Heat-shocked calreticulin (HS-CRT) is better able to prevent protein aggregation (purple bars).


Achaperone is supposed to keep its cool when temperatures get hot. But Syed Rizvi, Laura Mancino, Malini Raghavan (University of Michigan, Ann Arbor, MI), and colleagues show that calreticulin—a glycoprotein chaperone—starts to melt in the heat. The resulting structural changes actually improve its chaperone activity and may also occur transiently under normal conditions.

Calreticulin is a stress-induced chaperone that helps glycoproteins such as MHC Class I molecules fold properly in the ER by binding to the target proteins' sugar groups. The new results show that at high temperatures or low calcium levels, calreticulin can also bind independently of sugars and thus more effectively inhibit protein aggregation.

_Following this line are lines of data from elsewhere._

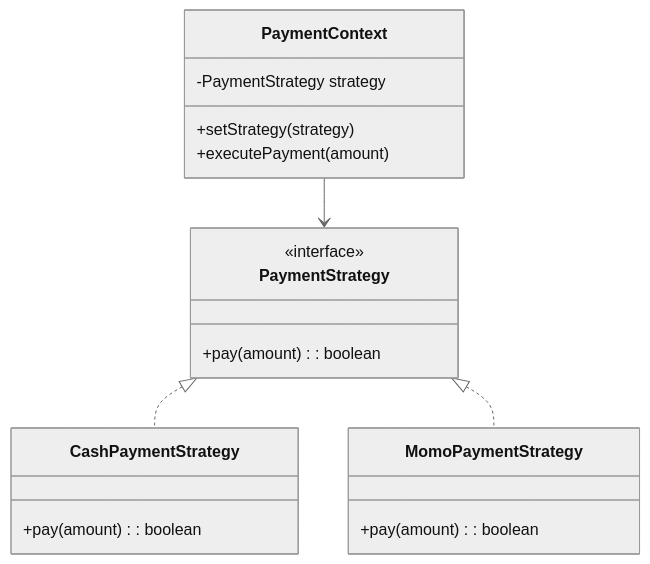
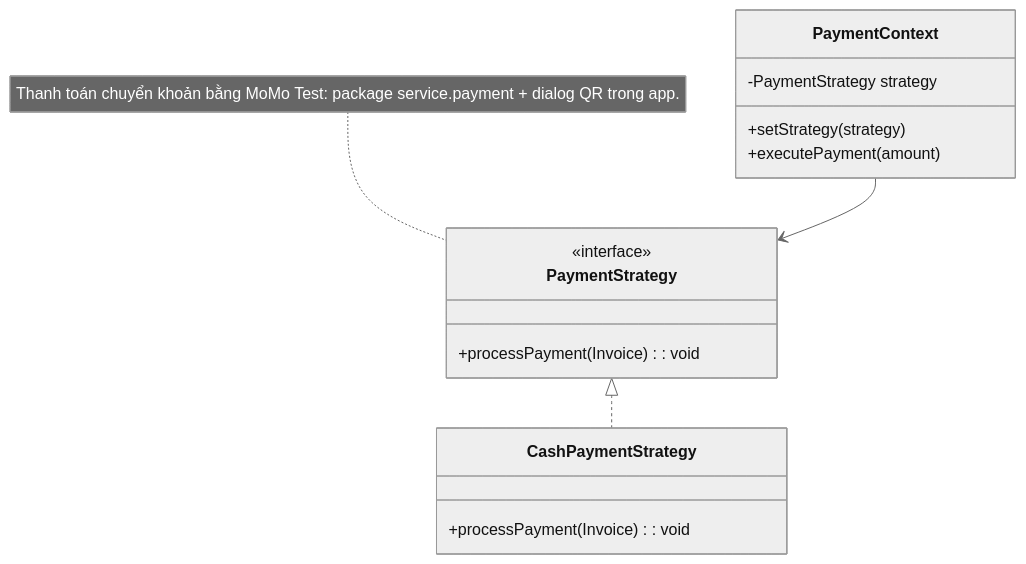
One commit to Coffat/F3_Cinema changed the third of 5 diagrams in README.md. Above: the diagram before and after it, drawn with Mermaid (neutral theme). The commit also changed other lines of this file and 30 other files, not shown here.

````diff
--- a/README.md
+++ b/README.md
@@ -201,21 +201,18 @@
 ```mermaid
 classDiagram
     class PaymentContext {
         -PaymentStrategy strategy
         +setStrategy(strategy)
         +executePayment(amount)
     }
     class PaymentStrategy {
         <<interface>>
-        +pay(amount): boolean
+        +processPayment(Invoice): void
     }
     class CashPaymentStrategy {
-        +pay(amount): boolean
-    }
-    class MomoPaymentStrategy {
-        +pay(amount): boolean
+        +processPayment(Invoice): void
     }
     PaymentContext --> PaymentStrategy
     PaymentStrategy <|.. CashPaymentStrategy
-    PaymentStrategy <|.. MomoPaymentStrategy
+    note for PaymentStrategy "Thanh toán chuyển khoản bằng MoMo Test: package service.payment + dialog QR trong app."
 ```
````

Protein binding was accompanied by structural changes in calreticulin, including oligomerization at high temperatures. “It has remarkable conformational lability for a chaperone,” says Raghavan. “Its stability is like [that of] the substrates themselves.” The COOH-terminal tail was found to be necessary to inhibit the oligomerized form, but its effect may be overcome at high temperature or low calcium so that the protein can help out when the ER is overwhelmed.


Rizvi, S.M., et al.
Mol. Cell.